- _SOURCE RECORDS_

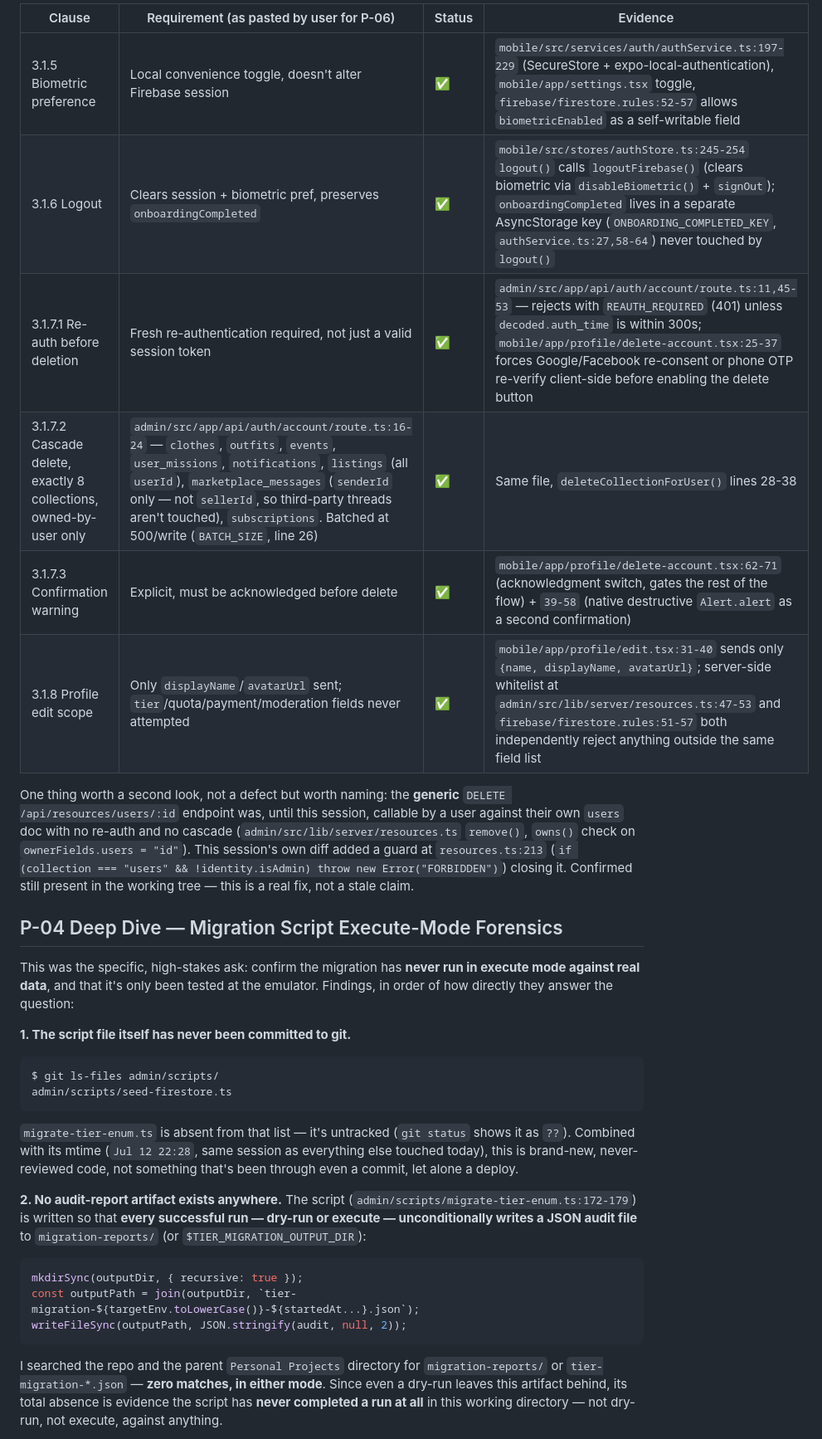
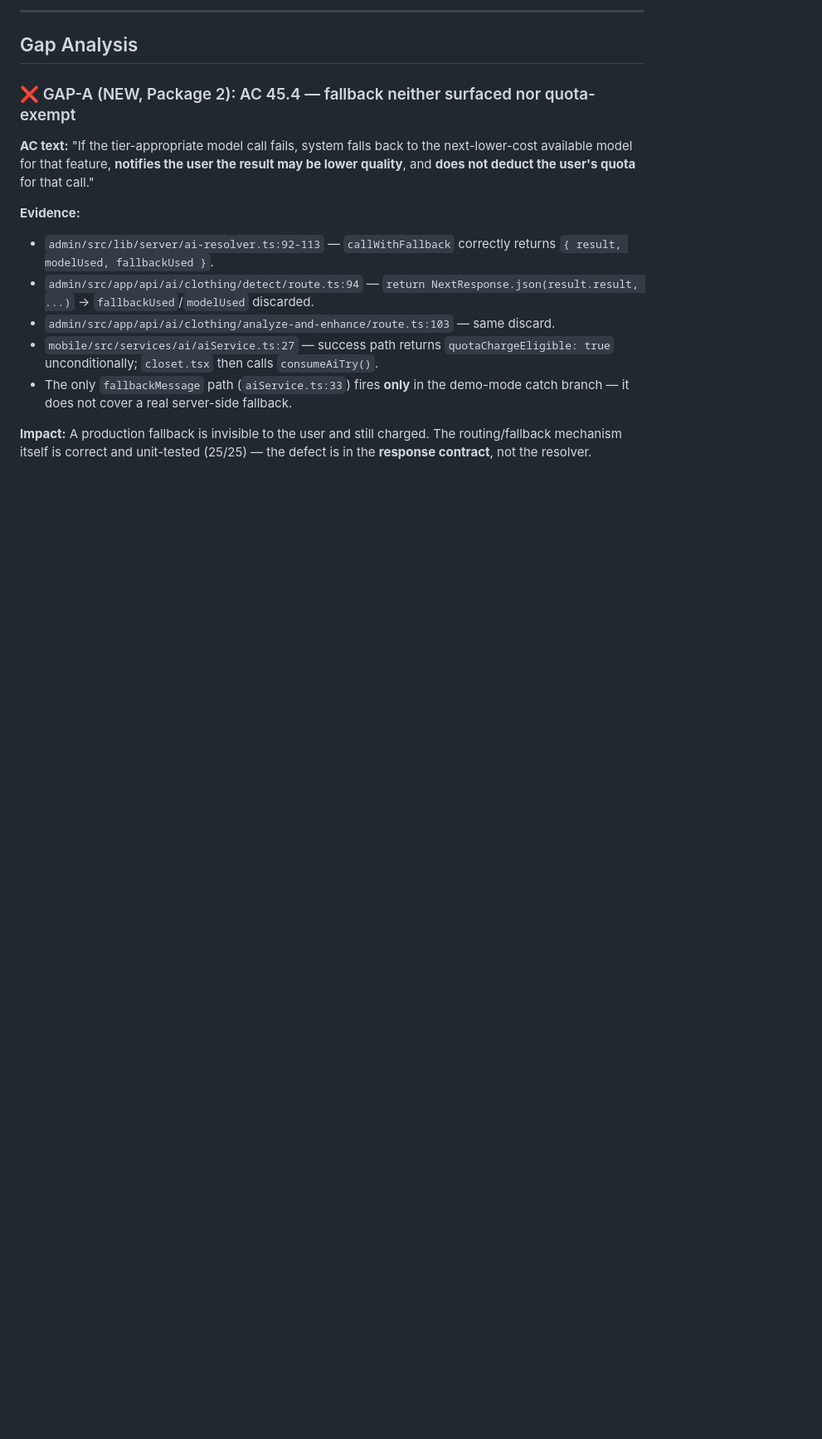
Before and after one commit to taynguyen77-BA/your-closet, a Markdown page: e2e_audit_report.md, the part around one of its changes. Shown at 83% size. Drawn GitHub-style; blank space fills up the shorter version.

````diff
--- a/e2e_audit_report.md
+++ b/e2e_audit_report.md
@@ -35,31 +48,18 @@ Re-read fresh from the current working tree (includes this session's own uncommi
 
-| Clause | Requirement (as pasted by user for P-06) | Status | Evidence |
-|---|---|---|---|
-| 3.1.5 Biometric preference | Local convenience toggle, doesn't alter Firebase session | ✅ | `mobile/src/services/auth/authService.ts:197-229` (SecureStore + expo-local-authentication), `mobile/app/settings.tsx` toggle, `firebase/firestore.rules:52-57` allows `biometricEnabled` as a self-writable field |
-| 3.1.6 Logout | Clears session + biometric pref, preserves `onboardingCompleted` | ✅ | `mobile/src/stores/authStore.ts:245-254` `logout()` calls `logoutFirebase()` (clears biometric via `disableBiometric()` + `signOut`); `onboardingCompleted` lives in a separate AsyncStorage key (`ONBOARDING_COMPLETED_KEY`, `authService.ts:27,58-64`) never touched by `logout()` |
-| 3.1.7.1 Re-auth before deletion | Fresh re-authentication required, not just a valid session token | ✅ | `admin/src/app/api/auth/account/route.ts:11,45-53` — rejects with `REAUTH_REQUIRED` (401) unless `decoded.auth_time` is within 300s; `mobile/app/profile/delete-account.tsx:25-37` forces Google/Facebook re-consent or phone OTP re-verify client-side before enabling the delete button |
-| 3.1.7.2 Cascade delete, exactly 8 collections, owned-by-user only | `admin/src/app/api/auth/account/route.ts:16-24` — `clothes`, `outfits`, `events`, `user_missions`, `notifications`, `listings` (all `userId`), `marketplace_messages` (`senderId` only — not `sellerId`, so third-party threads aren't touched), `subscriptions`. Batched at 500/write (`BATCH_SIZE`, line 26) | ✅ | Same file, `deleteCollectionForUser()` lines 28-38 |
-| 3.1.7.3 Confirmation warning | Explicit, must be acknowledged before delete | ✅ | `mobile/app/profile/delete-account.tsx:62-71` (acknowledgment switch, gates the rest of the flow) + `39-58` (native destructive `Alert.alert` as a second confirmation) |
-| 3.1.8 Profile edit scope | Only `displayName`/`avatarUrl` sent; `tier`/quota/payment/moderation fields never attempted | ✅ | `mobile/app/profile/edit.tsx:31-40` sends only `{name, displayName, avatarUrl}`; server-side whitelist at `admin/src/lib/server/resources.ts:47-53` and `firebase/firestore.rules:51-57` both independently reject anything outside the same field list |
+---
 
-One thing worth a second look, not a defect but worth naming: the **generic** `DELETE /api/resources/users/:id` endpoint was, until this session, callable by a user against their own `users` doc with no re-auth and no cascade (`admin/src/lib/server/resources.ts` `remove()`, `owns()` check on `ownerFields.users = "id"`). This session's own diff added a guard at `resources.ts:213` (`if (collection === "users" && !identity.isAdmin) throw new Error("FORBIDDEN")`) closing it. Confirmed still present in the working tree — this is a real fix, not a stale claim.
+## Gap Analysis
 
-## P-04 Deep Dive — Migration Script Execute-Mode Forensics
+### ❌ GAP-A (NEW, Package 2): AC 45.4 — fallback neither surfaced nor quota-exempt
 
-This was the specific, high-stakes ask: confirm the migration has **never run in execute mode against real data**, and that it's only been tested at the emulator. Findings, in order of how directly they answer the question:
+**AC text:** "If the tier-appropriate model call fails, system falls back to the next-lower-cost available model for that feature, **notifies the user the result may be lower quality**, and **does not deduct the user's quota** for that call."
 
-**1. The script file itself has never been committed to git.**
-```
-$ git ls-files admin/scripts/
-admin/scripts/seed-firestore.ts
-```
-`migrate-tier-enum.ts` is absent from that list — it's untracked (`git status` shows it as `??`). Combined with its mtime (`Jul 12 22:28`, same session as everything else touched today), this is brand-new, never-reviewed code, not something that's been through even a commit, let alone a deploy.
+**Evidence:**
+- `admin/src/lib/server/ai-resolver.ts:92-113` — `callWithFallback` correctly returns `{ result, modelUsed, fallbackUsed }`.
+- `admin/src/app/api/ai/clothing/detect/route.ts:94` — `return NextResponse.json(result.result, ...)` → `fallbackUsed`/`modelUsed` discarded.
+- `admin/src/app/api/ai/clothing/analyze-and-enhance/route.ts:103` — same discard.
+- `mobile/src/services/ai/aiService.ts:27` — success path returns `quotaChargeEligible: true` unconditionally; `closet.tsx` then calls `consumeAiTry()`.
+- The only `fallbackMessage` path (`aiService.ts:33`) fires **only** in the demo-mode catch branch — it does not cover a real server-side fallback.
 
-**2. No audit-report artifact exists anywhere.** The script (`admin/scripts/migrate-tier-enum.ts:172-179`) is written so that **every successful run — dry-run or execute — unconditionally writes a JSON audit file** to `migration-reports/` (or `$TIER_MIGRATION_OUTPUT_DIR`):
-```ts
-mkdirSync(outputDir, { recursive: true });
-const outputPath = join(outputDir, `tier-migration-${targetEnv.toLowerCase()}-${startedAt...}.json`);
-writeFileSync(outputPath, JSON.stringify(audit, null, 2));
-```
-I searched the repo and the parent `Personal Projects` directory for `migration-reports/` or `tier-migration-*.json` — **zero matches, in either mode**. Since even a dry-run leaves this artifact behind, its total absence is evidence the script has **never completed a run at all** in this working directory — not dry-run, not execute, against anything.
+**Impact:** A production fallback is invisible to the user and still charged. The routing/fallback mechanism itself is correct and unit-tested (25/25) — the defect is in the **response contract**, not the resolver.
 
````
Also changed, not shown: other parts of e2e_audit_report.md (+128 -43 lines).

- _WHAT IS BEING ASKED_
Output the whole listing without change. Any picture is to be left out.

- _SOLVED EXERCISE_
Before and after one commit to taynguyen77-BA/your-closet, a Markdown page: e2e_audit_report.md, the part around one of its changes. Shown at 83% size. Drawn GitHub-style; blank space fills up the shorter version.

````diff
--- a/e2e_audit_report.md
+++ b/e2e_audit_report.md
@@ -35,31 +48,18 @@ Re-read fresh from the current working tree (includes this session's own uncommi
 
-| Clause | Requirement (as pasted by user for P-06) | Status | Evidence |
-|---|---|---|---|
-| 3.1.5 Biometric preference | Local convenience toggle, doesn't alter Firebase session | ✅ | `mobile/src/services/auth/authService.ts:197-229` (SecureStore + expo-local-authentication), `mobile/app/settings.tsx` toggle, `firebase/firestore.rules:52-57` allows `biometricEnabled` as a self-writable field |
-| 3.1.6 Logout | Clears session + biometric pref, preserves `onboardingCompleted` | ✅ | `mobile/src/stores/authStore.ts:245-254` `logout()` calls `logoutFirebase()` (clears biometric via `disableBiometric()` + `signOut`); `onboardingCompleted` lives in a separate AsyncStorage key (`ONBOARDING_COMPLETED_KEY`, `authService.ts:27,58-64`) never touched by `logout()` |
-| 3.1.7.1 Re-auth before deletion | Fresh re-authentication required, not just a valid session token | ✅ | `admin/src/app/api/auth/account/route.ts:11,45-53` — rejects with `REAUTH_REQUIRED` (401) unless `decoded.auth_time` is within 300s; `mobile/app/profile/delete-account.tsx:25-37` forces Google/Facebook re-consent or phone OTP re-verify client-side before enabling the delete button |
-| 3.1.7.2 Cascade delete, exactly 8 collections, owned-by-user only | `admin/src/app/api/auth/account/route.ts:16-24` — `clothes`, `outfits`, `events`, `user_missions`, `notifications`, `listings` (all `userId`), `marketplace_messages` (`senderId` only — not `sellerId`, so third-party threads aren't touched), `subscriptions`. Batched at 500/write (`BATCH_SIZE`, line 26) | ✅ | Same file, `deleteCollectionForUser()` lines 28-38 |
-| 3.1.7.3 Confirmation warning | Explicit, must be acknowledged before delete | ✅ | `mobile/app/profile/delete-account.tsx:62-71` (acknowledgment switch, gates the rest of the flow) + `39-58` (native destructive `Alert.alert` as a second confirmation) |
-| 3.1.8 Profile edit scope | Only `displayName`/`avatarUrl` sent; `tier`/quota/payment/moderation fields never attempted | ✅ | `mobile/app/profile/edit.tsx:31-40` sends only `{name, displayName, avatarUrl}`; server-side whitelist at `admin/src/lib/server/resources.ts:47-53` and `firebase/firestore.rules:51-57` both independently reject anything outside the same field list |
+---
 
-One thing worth a second look, not a defect but worth naming: the **generic** `DELETE /api/resources/users/:id` endpoint was, until this session, callable by a user against their own `users` doc with no re-auth and no cascade (`admin/src/lib/server/resources.ts` `remove()`, `owns()` check on `ownerFields.users = "id"`). This session's own diff added a guard at `resources.ts:213` (`if (collection === "users" && !identity.isAdmin) throw new Error("FORBIDDEN")`) closing it. Confirmed still present in the working tree — this is a real fix, not a stale claim.
+## Gap Analysis
 
-## P-04 Deep Dive — Migration Script Execute-Mode Forensics
+### ❌ GAP-A (NEW, Package 2): AC 45.4 — fallback neither surfaced nor quota-exempt
 
-This was the specific, high-stakes ask: confirm the migration has **never run in execute mode against real data**, and that it's only been tested at the emulator. Findings, in order of how directly they answer the question:
+**AC text:** "If the tier-appropriate model call fails, system falls back to the next-lower-cost available model for that feature, **notifies the user the result may be lower quality**, and **does not deduct the user's quota** for that call."
 
-**1. The script file itself has never been committed to git.**
-```
-$ git ls-files admin/scripts/
-admin/scripts/seed-firestore.ts
-```
-`migrate-tier-enum.ts` is absent from that list — it's untracked (`git status` shows it as `??`). Combined with its mtime (`Jul 12 22:28`, same session as everything else touched today), this is brand-new, never-reviewed code, not something that's been through even a commit, let alone a deploy.
+**Evidence:**
+- `admin/src/lib/server/ai-resolver.ts:92-113` — `callWithFallback` correctly returns `{ result, modelUsed, fallbackUsed }`.
+- `admin/src/app/api/ai/clothing/detect/route.ts:94` — `return NextResponse.json(result.result, ...)` → `fallbackUsed`/`modelUsed` discarded.
+- `admin/src/app/api/ai/clothing/analyze-and-enhance/route.ts:103` — same discard.
+- `mobile/src/services/ai/aiService.ts:27` — success path returns `quotaChargeEligible: true` unconditionally; `closet.tsx` then calls `consumeAiTry()`.
+- The only `fallbackMessage` path (`aiService.ts:33`) fires **only** in the demo-mode catch branch — it does not cover a real server-side fallback.
 
-**2. No audit-report artifact exists anywhere.** The script (`admin/scripts/migrate-tier-enum.ts:172-179`) is written so that **every successful run — dry-run or execute — unconditionally writes a JSON audit file** to `migration-reports/` (or `$TIER_MIGRATION_OUTPUT_DIR`):
-```ts
-mkdirSync(outputDir, { recursive: true });
-const outputPath = join(outputDir, `tier-migration-${targetEnv.toLowerCase()}-${startedAt...}.json`);
-writeFileSync(outputPath, JSON.stringify(audit, null, 2));
-```
-I searched the repo and the parent `Personal Projects` directory for `migration-reports/` or `tier-migration-*.json` — **zero matches, in either mode**. Since even a dry-run leaves this artifact behind, its total absence is evidence the script has **never completed a run at all** in this working directory — not dry-run, not execute, against anything.
+**Impact:** A production fallback is invisible to the user and still charged. The routing/fallback mechanism itself is correct and unit-tested (25/25) — the defect is in the **response contract**, not the resolver.
 
````
Also changed, not shown: other parts of e2e_audit_report.md (+128 -43 lines).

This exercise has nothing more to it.